If a line in the data below contains the word "experiments", copy it out.

*** Begin section ***

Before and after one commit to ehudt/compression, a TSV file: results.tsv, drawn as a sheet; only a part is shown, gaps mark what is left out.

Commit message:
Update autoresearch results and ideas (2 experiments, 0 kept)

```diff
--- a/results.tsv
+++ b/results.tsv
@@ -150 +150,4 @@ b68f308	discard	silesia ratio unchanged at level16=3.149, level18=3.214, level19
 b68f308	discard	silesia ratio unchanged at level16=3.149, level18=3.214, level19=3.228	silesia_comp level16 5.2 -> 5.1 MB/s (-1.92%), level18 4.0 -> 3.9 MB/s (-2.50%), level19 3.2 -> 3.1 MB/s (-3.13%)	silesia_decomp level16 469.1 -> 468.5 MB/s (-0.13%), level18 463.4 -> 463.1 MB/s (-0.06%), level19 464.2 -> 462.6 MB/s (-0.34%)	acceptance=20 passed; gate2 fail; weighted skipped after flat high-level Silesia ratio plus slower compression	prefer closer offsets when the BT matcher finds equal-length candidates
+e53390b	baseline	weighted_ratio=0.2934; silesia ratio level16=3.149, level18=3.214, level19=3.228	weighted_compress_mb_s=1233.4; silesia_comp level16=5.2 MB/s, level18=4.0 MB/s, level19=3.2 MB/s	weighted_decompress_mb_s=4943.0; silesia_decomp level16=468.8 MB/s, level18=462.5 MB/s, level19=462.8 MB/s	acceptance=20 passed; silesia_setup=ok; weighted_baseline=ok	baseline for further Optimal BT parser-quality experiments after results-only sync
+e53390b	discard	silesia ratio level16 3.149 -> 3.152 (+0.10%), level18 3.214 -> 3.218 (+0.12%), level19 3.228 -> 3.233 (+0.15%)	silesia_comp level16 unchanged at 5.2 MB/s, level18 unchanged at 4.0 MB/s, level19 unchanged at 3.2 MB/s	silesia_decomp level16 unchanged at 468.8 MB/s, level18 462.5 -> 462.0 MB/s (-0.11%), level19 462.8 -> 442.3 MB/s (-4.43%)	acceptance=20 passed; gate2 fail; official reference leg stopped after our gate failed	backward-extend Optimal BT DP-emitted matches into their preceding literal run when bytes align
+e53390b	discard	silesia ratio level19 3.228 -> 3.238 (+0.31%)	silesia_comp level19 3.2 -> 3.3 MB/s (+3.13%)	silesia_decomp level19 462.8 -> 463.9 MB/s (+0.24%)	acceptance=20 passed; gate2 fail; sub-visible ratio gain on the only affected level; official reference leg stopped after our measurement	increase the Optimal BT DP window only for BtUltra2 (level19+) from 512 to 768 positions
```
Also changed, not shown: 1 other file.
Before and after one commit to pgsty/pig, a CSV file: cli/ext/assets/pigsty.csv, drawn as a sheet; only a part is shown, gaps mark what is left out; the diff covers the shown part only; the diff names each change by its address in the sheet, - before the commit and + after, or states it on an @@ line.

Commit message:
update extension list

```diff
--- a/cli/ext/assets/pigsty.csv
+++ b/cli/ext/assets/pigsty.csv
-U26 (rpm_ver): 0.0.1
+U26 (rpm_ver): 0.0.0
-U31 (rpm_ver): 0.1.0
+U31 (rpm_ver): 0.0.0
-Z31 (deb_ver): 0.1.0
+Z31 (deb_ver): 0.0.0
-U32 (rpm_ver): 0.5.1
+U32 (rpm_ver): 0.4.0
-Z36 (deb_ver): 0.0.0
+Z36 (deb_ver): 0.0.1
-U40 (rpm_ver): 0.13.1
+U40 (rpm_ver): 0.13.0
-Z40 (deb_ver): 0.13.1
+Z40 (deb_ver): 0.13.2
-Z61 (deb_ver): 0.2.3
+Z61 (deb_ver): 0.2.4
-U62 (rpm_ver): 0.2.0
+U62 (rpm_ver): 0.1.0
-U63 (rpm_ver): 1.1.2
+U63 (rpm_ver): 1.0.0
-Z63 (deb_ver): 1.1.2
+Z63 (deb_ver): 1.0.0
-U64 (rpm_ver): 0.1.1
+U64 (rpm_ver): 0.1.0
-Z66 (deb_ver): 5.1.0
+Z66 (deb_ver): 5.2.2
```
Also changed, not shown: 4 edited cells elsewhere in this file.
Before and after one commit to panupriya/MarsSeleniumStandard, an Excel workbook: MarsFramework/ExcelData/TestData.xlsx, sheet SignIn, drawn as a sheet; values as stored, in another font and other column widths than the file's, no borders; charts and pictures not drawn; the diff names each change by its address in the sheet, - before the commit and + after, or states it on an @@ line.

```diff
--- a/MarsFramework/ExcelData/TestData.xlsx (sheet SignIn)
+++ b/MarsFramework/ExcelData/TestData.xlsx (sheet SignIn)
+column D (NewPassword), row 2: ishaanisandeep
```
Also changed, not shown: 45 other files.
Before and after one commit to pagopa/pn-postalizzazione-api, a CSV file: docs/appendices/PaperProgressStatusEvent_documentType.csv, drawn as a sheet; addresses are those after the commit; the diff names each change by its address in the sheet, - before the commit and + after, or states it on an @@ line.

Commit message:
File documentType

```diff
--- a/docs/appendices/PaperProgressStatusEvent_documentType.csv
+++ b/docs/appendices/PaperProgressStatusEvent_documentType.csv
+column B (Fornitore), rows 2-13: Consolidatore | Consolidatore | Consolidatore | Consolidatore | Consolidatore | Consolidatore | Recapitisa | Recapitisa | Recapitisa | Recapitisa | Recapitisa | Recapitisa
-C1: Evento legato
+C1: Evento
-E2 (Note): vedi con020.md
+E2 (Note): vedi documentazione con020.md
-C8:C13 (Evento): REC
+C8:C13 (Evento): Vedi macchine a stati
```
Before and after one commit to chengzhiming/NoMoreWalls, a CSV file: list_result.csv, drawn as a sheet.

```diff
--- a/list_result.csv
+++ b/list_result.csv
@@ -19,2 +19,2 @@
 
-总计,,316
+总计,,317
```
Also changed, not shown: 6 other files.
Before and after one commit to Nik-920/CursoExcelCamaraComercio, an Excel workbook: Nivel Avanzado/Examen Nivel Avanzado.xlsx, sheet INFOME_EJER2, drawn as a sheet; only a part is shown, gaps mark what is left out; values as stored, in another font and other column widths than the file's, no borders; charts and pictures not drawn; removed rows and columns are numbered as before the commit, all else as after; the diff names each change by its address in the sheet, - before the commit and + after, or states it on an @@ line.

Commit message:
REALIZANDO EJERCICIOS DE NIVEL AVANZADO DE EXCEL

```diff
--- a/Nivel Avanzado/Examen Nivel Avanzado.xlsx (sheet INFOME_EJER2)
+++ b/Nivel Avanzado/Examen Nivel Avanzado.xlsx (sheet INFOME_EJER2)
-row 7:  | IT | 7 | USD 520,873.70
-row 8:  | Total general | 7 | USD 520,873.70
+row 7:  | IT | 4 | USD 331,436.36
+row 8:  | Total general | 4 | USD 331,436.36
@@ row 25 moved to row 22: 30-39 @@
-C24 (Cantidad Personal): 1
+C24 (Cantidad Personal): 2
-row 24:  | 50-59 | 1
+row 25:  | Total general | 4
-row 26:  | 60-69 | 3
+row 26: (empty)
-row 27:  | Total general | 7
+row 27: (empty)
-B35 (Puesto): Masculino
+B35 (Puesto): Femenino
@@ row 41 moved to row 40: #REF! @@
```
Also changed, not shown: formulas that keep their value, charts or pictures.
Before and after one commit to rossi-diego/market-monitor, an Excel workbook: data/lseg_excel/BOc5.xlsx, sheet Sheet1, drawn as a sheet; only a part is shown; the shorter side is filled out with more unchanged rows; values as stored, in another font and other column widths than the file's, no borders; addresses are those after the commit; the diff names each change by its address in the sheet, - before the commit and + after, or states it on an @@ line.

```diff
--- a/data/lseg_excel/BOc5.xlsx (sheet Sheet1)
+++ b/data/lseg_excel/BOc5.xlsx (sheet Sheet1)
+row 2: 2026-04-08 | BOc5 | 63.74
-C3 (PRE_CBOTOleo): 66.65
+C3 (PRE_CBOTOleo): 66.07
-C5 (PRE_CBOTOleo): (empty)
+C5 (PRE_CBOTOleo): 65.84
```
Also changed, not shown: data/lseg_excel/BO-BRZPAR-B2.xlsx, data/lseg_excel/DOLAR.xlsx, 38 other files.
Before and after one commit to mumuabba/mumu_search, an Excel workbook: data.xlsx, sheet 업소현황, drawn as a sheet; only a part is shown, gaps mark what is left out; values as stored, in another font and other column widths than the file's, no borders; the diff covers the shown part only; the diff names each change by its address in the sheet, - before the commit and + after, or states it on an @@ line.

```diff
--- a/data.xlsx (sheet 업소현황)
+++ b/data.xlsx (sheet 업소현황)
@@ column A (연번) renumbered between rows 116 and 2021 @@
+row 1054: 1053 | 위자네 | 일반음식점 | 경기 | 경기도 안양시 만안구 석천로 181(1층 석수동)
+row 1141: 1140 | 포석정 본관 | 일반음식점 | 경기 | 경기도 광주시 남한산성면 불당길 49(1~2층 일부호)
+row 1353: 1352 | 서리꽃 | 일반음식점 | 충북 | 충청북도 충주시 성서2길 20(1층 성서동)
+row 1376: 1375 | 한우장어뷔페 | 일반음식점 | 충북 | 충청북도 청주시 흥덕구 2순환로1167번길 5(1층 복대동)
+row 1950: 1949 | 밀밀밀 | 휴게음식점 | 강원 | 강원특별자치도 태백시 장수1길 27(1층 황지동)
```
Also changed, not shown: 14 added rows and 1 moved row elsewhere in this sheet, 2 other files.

*** End section ***

**The answer**:
Update autoresearch results and ideas (2 experiments, 0 kept)
+e53390b	baseline	weighted_ratio=0.2934; silesia ratio level16=3.149, level18=3.214, level19=3.228	weighted_compress_mb_s=1233.4; silesia_comp level16=5.2 MB/s, level18=4.0 MB/s, level19=3.2 MB/s	weighted_decompress_mb_s=4943.0; silesia_decomp level16=468.8 MB/s, level18=462.5 MB/s, level19=462.8 MB/s	acceptance=20 passed; silesia_setup=ok; weighted_baseline=ok	baseline for further Optimal BT parser-quality experiments after results-only sync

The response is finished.